by Barbara Rocha

Studies show that fear of public speaking is most people's worst fear - worse than the fear of death, poverty, or total incapacity. Once you change the head, the body's easy.

Think of it: people would rather die than speak in public. In fact, some briefly toy with the idea of an accident or illness just serious enough to get out of a speaking assignment.

That's scary. Why? Because the fear of public speaking is actually a choice for most people - an unconscious choice, but a choice, nonetheless. We choose to be afraid by default.

Think of the fear of public speaking as the default margins in your computer: If you don't set some other margin, you get the one already set in the machine - the default margin.

If that's true, how do you choose not to be afraid? If it's so easy, why doesn't everyone do it? And why do so many experts say you'll always be nervous, and that if you aren't you'll be boring?

People don't do it because they don't know it's possible. They assume nervousness is necessary and they just have to tough it out.

Here are two reasons people say they're always nervous, and that it's necessary in order to be good:

People assume because they're always nervous that no one can get over it, and they're confusing happy adrenaline with fear adrenaline.

Remember, being nervous is only the default position; you don't have to go with the default setting.

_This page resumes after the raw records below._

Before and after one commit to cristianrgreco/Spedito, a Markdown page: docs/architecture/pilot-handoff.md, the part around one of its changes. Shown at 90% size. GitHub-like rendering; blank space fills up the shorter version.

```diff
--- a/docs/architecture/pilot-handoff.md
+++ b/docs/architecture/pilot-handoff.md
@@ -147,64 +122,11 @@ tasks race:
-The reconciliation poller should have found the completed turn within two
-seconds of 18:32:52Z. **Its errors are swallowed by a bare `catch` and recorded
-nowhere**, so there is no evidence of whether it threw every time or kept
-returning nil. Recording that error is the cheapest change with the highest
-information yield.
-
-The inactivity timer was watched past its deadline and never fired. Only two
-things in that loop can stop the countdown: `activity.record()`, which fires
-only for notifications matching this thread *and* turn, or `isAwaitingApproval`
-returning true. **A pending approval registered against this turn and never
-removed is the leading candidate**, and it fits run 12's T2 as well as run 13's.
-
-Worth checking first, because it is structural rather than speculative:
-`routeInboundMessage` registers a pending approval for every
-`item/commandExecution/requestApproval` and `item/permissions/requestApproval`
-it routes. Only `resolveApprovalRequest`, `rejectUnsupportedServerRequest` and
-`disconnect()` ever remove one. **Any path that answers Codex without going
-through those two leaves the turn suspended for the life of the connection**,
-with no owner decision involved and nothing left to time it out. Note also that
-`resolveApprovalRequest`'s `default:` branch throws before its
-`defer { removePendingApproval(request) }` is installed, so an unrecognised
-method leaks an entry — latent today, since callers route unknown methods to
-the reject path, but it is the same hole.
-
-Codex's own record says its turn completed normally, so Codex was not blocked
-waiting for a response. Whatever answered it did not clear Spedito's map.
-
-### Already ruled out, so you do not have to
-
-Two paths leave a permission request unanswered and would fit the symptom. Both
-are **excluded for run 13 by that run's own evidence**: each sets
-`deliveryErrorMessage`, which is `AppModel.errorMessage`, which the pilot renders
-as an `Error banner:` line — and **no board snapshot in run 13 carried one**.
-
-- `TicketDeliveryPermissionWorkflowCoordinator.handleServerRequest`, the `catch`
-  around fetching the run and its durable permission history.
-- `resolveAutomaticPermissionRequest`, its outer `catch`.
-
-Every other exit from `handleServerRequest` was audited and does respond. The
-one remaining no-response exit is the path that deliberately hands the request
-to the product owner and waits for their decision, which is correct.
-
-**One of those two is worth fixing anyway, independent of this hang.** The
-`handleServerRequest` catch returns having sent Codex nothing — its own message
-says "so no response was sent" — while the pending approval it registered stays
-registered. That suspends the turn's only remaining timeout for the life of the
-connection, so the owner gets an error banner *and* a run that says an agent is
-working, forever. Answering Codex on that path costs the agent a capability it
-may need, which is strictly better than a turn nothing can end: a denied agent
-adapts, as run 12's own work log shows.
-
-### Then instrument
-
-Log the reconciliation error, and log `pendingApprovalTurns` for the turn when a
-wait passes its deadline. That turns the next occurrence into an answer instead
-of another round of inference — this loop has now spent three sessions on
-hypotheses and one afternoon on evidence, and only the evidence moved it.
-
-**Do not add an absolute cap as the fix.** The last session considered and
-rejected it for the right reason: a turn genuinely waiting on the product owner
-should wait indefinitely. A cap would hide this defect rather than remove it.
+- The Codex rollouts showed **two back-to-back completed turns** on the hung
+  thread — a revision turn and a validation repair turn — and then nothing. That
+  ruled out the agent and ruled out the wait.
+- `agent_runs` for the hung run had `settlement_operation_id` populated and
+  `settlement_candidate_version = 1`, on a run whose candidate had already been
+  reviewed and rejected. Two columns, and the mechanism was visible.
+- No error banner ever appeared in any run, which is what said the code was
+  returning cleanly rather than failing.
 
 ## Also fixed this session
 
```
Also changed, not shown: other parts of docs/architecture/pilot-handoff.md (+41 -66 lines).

Instead, you can program yourself to think about your ideas and how they affect the audience.